Sometimes I stumble on books in the strangest of ways. Marianne Dreams by Catherine Storr was referenced in a blog article on feminism, and was not cited favorably. All the same, I was so intrigued by the premise—and hopeful that the complaint might be exaggerated—that I read the book anyway.
Marianne lives in England somewhere during the first half of the twentieth century and, as children did then, falls ill with a fever and must spend weeks in bed recovering. She draws a house with a pencil she finds in her mother’s sewing box—and when she falls asleep, she dreams of the house she drew. She soon realizes that whatever she draws with the pencil will come to life in her dreams, including Mark, a boy more seriously ill than Marianne, and also sinister watching stones Marianne draws in a fit of temper. Marianne and Mark have to work together to regain their health and to escape the dangers in their shared dream.
So it’s a cool premise, right? I love the idea of a character drawing things that come to life, even in dreams. And it’s mostly well-told. Marianne is a little slow to figure out what’s going on, but she’s slow in a not-thinking-clearly-in-dreams kind of way that makes total sense. The sheer mechanics of it all are really interesting and quite nicely done.
The villainous stones (that feels strange to type…) are surprisingly effective too. You wouldn’t think stones with giant eyes would be all that creepy—but they are! They have a nasty, haunting presence that unnerves the children, and is portrayed very well for the reader too.
I enjoyed the illustrations too, and I wish there had been more of them. Where they existed, it was fun to see Marianne’s simple drawings, and then the more elaborate illustrations of the drawings come to life in her dreams.
So I know what you’re wondering—was the book anti-feminist? And…I don’t know. I wouldn’t say that it’s clearly and intentionally anti-feminist, but it is troubling in spots. Mark and Marianne fall into a very irritating habit of Mark being beastly and Marianne apologizing. And while generally he has reasons for being beastly, and Marianne legitimately did something to apologize for, it’s still a rather troubling pattern and annoying to read.

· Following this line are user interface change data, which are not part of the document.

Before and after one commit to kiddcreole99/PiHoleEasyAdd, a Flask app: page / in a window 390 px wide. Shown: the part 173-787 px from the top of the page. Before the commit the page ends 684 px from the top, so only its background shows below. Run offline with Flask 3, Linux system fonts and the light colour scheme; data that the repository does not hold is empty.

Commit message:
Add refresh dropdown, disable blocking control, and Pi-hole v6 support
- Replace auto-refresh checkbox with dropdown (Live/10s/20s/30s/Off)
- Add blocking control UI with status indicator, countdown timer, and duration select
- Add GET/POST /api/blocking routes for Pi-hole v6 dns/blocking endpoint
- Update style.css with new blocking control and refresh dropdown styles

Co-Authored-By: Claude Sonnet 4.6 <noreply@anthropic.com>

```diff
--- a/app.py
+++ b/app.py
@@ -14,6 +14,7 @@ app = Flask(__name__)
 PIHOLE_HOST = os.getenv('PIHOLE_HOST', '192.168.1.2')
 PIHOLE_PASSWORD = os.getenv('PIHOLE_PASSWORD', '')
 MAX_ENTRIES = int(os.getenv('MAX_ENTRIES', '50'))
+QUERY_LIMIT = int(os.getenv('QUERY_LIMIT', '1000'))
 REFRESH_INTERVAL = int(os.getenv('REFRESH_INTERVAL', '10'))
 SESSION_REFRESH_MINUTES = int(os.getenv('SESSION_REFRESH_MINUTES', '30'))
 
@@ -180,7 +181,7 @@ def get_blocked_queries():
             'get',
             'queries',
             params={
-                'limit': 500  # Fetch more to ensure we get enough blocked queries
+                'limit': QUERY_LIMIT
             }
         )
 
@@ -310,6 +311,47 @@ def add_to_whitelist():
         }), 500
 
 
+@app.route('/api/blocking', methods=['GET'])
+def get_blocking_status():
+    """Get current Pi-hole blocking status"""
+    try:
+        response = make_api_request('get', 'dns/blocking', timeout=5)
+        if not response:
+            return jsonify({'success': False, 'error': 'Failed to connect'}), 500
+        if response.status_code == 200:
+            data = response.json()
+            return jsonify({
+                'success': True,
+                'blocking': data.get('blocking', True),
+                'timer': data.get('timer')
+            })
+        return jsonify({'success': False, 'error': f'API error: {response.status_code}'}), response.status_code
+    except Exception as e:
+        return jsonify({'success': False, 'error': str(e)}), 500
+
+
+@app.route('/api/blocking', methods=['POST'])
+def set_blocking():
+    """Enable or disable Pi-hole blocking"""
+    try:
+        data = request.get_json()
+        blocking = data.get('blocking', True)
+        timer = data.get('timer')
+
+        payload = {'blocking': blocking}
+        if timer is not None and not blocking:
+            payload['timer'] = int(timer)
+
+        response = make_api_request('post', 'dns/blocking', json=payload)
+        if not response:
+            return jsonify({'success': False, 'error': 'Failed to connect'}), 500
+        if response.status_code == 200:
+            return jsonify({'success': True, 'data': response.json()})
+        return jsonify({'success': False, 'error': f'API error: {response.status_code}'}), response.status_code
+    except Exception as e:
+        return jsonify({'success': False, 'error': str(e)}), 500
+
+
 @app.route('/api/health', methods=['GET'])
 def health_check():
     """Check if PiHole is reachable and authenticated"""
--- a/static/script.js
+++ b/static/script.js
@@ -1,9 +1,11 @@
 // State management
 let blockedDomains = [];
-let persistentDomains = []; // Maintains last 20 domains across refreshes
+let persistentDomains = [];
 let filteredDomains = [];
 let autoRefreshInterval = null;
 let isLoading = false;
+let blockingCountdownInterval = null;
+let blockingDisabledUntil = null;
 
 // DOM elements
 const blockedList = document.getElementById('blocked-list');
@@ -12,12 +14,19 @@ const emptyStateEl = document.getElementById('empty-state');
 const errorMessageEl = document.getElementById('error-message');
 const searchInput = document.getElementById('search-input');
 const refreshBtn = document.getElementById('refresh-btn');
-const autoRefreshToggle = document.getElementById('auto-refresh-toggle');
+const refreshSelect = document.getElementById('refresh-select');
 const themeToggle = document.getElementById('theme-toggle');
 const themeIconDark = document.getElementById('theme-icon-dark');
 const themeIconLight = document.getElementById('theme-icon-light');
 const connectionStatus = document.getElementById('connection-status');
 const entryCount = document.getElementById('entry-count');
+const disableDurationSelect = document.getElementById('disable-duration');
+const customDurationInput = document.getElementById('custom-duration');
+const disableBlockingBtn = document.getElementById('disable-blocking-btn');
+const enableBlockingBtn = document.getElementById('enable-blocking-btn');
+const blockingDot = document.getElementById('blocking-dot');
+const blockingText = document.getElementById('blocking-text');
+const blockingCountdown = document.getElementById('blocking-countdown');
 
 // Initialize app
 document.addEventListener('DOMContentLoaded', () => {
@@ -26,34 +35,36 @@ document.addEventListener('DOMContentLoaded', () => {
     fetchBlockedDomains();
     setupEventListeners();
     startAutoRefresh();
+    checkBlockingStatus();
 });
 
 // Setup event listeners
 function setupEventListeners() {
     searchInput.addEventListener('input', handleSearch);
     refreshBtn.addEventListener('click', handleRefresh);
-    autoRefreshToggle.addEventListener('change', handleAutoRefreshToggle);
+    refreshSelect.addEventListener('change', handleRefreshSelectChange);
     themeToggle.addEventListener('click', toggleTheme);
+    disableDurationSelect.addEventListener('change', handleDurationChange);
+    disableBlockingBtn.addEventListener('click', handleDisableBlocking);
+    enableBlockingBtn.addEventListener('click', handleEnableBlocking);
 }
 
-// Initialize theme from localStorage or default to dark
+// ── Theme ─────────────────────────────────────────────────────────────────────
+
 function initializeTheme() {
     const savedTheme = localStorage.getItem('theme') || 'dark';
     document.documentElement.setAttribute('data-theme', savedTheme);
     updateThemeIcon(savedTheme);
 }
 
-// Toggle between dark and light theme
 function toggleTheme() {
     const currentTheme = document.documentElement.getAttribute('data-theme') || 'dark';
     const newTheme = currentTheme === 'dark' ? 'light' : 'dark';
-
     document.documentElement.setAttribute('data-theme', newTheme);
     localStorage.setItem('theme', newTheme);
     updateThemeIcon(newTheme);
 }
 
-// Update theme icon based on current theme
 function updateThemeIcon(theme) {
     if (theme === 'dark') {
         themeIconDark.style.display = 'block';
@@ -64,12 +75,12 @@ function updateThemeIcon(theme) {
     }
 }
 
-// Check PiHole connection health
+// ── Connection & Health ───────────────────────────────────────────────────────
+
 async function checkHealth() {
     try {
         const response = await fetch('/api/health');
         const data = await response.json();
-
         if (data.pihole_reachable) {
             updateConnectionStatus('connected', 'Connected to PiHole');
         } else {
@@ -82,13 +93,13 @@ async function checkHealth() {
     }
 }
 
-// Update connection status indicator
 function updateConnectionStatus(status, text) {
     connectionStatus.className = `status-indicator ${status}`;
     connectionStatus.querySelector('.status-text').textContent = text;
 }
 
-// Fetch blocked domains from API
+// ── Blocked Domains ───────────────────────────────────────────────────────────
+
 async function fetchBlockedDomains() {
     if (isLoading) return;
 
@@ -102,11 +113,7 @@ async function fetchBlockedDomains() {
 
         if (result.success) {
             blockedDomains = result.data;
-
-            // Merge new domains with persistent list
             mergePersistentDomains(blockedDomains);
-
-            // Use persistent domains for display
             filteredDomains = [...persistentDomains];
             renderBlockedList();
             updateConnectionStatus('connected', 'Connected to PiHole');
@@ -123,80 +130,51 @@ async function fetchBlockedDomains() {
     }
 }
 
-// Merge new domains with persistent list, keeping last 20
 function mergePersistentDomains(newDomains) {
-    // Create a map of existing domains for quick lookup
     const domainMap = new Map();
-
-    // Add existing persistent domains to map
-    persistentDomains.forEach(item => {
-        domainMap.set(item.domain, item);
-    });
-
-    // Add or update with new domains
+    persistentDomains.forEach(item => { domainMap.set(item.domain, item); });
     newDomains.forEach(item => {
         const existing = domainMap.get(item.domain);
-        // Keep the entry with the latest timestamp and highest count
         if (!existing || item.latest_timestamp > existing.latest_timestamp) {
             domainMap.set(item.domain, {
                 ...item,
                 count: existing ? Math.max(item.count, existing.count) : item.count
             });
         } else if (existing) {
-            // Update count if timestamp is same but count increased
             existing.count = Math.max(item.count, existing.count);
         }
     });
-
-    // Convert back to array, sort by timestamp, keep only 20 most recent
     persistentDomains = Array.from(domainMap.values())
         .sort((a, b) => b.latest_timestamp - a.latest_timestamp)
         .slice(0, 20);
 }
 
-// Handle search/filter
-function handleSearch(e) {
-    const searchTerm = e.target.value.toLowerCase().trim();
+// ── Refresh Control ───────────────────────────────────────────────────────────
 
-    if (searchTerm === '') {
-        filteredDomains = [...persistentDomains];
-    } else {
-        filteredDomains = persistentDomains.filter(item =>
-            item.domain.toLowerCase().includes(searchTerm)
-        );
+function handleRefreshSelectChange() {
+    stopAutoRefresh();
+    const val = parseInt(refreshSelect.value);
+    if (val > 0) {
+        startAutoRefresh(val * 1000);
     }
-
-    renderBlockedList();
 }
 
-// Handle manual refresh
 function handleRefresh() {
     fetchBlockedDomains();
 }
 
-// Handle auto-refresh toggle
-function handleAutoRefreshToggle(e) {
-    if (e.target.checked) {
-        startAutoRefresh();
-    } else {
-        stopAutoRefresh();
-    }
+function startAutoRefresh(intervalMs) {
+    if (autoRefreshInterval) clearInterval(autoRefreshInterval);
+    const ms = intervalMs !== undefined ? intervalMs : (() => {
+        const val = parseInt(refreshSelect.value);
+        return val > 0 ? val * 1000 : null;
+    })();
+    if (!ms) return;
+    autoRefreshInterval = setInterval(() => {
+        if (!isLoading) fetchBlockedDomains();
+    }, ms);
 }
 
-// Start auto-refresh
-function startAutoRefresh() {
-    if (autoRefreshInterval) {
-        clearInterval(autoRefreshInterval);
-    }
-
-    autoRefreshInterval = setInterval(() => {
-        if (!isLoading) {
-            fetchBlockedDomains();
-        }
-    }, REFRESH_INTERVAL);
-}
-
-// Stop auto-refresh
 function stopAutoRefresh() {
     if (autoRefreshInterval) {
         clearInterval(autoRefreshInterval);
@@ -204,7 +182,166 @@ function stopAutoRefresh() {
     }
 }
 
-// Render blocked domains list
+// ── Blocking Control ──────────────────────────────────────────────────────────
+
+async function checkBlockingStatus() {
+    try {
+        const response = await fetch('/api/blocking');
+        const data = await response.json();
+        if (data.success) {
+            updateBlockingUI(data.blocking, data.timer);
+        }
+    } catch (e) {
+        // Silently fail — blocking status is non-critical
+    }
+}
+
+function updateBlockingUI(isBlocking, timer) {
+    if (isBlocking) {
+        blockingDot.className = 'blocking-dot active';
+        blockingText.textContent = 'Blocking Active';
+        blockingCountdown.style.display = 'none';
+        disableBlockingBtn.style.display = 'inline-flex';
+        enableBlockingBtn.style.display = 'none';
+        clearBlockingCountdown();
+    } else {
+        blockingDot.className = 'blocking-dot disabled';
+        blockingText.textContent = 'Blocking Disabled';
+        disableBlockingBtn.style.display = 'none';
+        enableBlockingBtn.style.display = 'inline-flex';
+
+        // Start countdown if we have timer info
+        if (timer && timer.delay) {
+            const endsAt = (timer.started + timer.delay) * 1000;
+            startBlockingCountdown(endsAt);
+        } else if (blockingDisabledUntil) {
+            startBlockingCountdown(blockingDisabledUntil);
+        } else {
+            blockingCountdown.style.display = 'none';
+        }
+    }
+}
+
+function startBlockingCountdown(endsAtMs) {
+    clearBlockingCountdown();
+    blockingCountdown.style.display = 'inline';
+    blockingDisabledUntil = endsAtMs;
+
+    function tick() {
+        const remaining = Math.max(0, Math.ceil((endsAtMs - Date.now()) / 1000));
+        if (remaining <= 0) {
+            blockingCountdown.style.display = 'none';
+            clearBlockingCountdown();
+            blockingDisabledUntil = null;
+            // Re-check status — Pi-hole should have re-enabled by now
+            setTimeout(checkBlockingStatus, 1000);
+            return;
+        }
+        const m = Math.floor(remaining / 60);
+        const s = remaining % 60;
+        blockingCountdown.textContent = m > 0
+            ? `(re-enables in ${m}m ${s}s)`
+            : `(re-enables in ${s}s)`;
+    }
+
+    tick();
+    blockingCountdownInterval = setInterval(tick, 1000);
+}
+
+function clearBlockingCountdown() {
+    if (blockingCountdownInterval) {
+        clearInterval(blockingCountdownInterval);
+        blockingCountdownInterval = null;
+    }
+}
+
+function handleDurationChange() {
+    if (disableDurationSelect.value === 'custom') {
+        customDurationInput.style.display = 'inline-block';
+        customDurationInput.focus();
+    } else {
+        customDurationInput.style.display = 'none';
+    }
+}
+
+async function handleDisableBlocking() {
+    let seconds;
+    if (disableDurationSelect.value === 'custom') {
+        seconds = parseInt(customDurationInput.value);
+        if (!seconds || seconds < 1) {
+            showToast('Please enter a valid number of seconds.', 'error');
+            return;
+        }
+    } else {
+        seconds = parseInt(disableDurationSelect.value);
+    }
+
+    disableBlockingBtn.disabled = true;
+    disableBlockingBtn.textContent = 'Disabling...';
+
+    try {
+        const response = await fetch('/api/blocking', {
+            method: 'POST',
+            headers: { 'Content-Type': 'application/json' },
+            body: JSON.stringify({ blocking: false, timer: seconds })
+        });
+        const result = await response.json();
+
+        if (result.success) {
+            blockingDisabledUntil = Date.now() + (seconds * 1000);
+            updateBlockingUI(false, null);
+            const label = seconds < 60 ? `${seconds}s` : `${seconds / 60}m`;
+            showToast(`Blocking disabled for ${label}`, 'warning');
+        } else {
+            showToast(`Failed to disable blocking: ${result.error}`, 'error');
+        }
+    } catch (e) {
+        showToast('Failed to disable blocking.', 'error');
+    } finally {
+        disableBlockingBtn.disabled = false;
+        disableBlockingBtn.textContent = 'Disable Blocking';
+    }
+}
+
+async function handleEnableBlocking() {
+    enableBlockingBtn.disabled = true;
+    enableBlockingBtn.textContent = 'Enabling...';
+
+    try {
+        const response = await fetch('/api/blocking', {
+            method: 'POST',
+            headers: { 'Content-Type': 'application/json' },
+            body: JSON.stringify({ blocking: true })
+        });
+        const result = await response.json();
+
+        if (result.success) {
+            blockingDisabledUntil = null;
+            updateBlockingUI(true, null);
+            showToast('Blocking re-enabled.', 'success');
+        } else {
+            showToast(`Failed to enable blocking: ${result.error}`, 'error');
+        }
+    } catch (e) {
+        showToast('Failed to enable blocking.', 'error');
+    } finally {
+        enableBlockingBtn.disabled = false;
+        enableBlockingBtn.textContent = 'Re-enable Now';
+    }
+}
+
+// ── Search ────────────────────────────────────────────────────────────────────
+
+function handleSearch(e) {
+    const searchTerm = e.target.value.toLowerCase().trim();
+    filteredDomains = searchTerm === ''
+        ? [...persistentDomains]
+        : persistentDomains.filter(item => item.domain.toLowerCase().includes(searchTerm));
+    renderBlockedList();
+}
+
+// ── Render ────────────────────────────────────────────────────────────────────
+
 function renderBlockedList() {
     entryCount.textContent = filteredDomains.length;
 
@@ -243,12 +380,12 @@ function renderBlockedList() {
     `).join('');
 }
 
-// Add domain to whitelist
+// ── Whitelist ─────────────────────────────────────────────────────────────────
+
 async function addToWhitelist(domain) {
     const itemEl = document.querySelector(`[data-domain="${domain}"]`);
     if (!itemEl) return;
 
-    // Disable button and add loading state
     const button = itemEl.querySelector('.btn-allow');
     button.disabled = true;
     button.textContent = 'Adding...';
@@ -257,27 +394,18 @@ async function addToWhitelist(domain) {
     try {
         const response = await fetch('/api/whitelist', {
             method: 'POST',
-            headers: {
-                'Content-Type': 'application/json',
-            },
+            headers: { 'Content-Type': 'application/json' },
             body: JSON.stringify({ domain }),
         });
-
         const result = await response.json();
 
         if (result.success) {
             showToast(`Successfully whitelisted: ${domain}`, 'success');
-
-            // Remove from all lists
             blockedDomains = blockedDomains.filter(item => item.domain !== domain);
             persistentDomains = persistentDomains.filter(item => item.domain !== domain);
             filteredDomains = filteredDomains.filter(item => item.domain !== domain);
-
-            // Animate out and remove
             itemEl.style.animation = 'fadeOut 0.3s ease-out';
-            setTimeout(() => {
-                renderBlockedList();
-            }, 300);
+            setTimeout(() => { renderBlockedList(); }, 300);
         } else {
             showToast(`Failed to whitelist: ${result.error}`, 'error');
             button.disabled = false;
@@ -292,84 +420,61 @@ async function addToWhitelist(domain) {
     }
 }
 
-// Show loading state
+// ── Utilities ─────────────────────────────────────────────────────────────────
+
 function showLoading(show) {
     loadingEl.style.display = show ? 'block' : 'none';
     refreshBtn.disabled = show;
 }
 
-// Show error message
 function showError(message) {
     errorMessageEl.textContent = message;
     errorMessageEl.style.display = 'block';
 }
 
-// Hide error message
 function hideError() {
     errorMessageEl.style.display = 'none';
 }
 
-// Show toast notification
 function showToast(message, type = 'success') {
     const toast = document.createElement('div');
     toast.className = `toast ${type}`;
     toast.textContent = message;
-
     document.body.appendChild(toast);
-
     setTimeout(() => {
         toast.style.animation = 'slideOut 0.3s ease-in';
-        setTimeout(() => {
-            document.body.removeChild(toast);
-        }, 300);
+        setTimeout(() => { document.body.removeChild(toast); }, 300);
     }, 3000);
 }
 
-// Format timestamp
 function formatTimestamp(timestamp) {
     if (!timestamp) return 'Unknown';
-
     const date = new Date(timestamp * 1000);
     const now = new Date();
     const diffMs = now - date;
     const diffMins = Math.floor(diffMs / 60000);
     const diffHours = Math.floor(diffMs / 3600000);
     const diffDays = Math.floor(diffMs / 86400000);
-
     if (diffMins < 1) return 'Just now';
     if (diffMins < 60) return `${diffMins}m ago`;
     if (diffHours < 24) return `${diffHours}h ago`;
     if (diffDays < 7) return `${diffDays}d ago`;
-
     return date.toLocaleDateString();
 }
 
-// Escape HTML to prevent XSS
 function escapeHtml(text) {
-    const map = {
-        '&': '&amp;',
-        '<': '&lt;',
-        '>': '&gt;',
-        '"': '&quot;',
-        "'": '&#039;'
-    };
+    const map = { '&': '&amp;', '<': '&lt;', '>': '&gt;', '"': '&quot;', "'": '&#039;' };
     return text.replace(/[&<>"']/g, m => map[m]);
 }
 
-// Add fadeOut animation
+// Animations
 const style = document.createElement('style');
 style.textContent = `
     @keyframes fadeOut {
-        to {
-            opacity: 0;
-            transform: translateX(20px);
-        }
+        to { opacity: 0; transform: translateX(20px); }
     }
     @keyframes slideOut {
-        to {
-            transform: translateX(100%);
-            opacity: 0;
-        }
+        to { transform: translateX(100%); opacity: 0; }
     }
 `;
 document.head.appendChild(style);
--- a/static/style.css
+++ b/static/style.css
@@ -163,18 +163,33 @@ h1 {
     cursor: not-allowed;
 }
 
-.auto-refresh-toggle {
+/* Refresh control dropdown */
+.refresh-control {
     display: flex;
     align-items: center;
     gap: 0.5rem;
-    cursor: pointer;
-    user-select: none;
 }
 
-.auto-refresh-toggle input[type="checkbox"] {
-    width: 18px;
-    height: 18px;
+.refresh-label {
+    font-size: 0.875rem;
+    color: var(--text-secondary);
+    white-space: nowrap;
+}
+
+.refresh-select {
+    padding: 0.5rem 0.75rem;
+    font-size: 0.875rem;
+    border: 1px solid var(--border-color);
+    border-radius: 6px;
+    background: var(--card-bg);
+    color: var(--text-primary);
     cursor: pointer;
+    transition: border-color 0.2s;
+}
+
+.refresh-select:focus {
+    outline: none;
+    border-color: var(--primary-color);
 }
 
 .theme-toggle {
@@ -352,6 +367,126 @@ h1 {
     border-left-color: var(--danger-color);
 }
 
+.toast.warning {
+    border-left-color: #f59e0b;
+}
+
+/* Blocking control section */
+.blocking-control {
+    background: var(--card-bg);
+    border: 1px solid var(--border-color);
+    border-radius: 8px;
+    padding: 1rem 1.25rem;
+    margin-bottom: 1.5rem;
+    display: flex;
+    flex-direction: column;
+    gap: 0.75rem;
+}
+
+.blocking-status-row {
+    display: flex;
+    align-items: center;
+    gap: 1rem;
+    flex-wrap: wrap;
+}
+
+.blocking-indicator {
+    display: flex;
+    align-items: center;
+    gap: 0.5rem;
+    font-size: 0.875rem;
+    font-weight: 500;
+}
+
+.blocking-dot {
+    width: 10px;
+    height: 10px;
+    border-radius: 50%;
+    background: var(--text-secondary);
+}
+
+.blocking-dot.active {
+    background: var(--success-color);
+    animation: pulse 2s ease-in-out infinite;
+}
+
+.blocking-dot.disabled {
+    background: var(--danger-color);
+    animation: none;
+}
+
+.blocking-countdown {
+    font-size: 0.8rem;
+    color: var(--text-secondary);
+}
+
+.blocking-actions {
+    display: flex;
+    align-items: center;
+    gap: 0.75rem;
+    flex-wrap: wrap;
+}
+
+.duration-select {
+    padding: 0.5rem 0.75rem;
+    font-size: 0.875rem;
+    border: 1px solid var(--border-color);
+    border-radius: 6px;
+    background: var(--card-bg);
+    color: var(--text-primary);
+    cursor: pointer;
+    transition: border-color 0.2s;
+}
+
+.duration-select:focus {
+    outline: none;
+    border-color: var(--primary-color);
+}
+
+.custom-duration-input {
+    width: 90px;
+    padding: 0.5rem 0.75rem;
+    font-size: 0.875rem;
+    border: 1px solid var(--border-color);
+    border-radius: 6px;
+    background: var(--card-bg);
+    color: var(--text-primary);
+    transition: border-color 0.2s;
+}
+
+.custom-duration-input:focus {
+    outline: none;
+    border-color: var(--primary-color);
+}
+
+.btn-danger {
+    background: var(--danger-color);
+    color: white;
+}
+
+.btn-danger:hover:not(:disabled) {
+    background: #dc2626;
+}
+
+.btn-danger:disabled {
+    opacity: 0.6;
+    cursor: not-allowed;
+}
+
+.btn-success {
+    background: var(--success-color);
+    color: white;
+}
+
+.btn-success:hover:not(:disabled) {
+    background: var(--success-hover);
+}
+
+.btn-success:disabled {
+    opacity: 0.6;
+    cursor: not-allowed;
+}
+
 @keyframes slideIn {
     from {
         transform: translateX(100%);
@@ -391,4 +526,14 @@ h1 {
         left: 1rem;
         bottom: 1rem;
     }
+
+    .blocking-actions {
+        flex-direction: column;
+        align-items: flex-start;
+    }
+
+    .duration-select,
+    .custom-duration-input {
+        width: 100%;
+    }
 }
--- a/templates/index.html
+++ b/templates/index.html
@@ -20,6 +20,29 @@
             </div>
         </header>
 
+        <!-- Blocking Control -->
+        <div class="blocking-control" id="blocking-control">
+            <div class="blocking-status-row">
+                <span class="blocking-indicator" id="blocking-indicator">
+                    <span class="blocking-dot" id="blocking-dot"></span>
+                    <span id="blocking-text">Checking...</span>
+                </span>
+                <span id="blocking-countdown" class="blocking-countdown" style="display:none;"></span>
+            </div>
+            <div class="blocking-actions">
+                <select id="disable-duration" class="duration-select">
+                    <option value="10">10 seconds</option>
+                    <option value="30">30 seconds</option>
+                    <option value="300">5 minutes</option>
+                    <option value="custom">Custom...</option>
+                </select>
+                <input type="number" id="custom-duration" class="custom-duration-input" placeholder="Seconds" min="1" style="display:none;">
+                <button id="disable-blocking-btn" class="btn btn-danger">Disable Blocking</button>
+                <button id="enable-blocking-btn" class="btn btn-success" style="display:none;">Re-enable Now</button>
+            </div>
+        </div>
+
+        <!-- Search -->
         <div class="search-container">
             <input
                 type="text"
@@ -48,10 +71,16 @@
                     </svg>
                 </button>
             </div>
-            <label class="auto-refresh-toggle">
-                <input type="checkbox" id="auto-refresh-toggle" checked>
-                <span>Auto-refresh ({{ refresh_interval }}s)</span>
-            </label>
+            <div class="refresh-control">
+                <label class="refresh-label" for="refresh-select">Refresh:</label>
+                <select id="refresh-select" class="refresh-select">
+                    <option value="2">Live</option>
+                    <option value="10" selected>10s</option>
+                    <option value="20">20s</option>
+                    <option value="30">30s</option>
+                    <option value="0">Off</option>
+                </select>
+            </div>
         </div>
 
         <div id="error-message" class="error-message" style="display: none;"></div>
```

I would probably be willing to let that go and not make too much of it, especially since the book does present a heroine who is literally shaping the world around her…until the last chapter. I would have liked this book so much better if it hadn’t ended with Marianne literally handing her power, in the form of the magic pencil, over to Mark, and then wound up on the last page with Marianne waiting for Mark to come and rescue her. I’m all in favor of equality and friends sharing power and all that…but all things considered, it’s still somewhat troubling!
It’s a pretty enjoyable book…but a little troubling…and kind of makes me want to go read Harold and the Purple Crayon, which after all has a similar premise, and probably won’t give me complicated feminist feelings!!
Annabel’s House of Books
Buy it here: Marianne Dreams
4 thoughts on “Book Review: Marianne Dreams”
Oh darn, yet another classic I haven’t read but will have to now. Intriguing, and an ending I’m wondering what I’ll make of, given your caveat!
Agh, knowing that’s how it ends definitely puts me off reading the book, though it does sound like it has some intriguing (and strange) bits. Speaking of anti-feminist, I’m currently reading Peter Pan to my son, a book I never read as a child — and the simpering “women are just totally fulfilled by taking care of men” message is bugging me no end. Wendy is just sighing with delight at the prospect of darning dozens of socks. I don’t think my 8-year-old even notices though. He’s just in it for the pirates.
Thanks for linking to my review at the end of your post. I first read ‘Marianne Dreams’ as a child, and I think a lot of the points you raise can be ‘explained’ by the fact the book was written in the 1950s. I hate the ending – it *is* a total copout and a real let-down after such a good story – but I still love the book, and the memories it has for me. Thanks for your review; I enjoyed reading it.
When was this book written? By a male or female author? The ending sounds pretty much like a sell-out. Why does Marianne give the pencil to Mark? (Guess I need to read the book to find out, hmm?) Was there any female character in “Harold and the Purple Crayon”? No problem with feminist feelings there, but no female protagonist there, either, as I recall! 🙂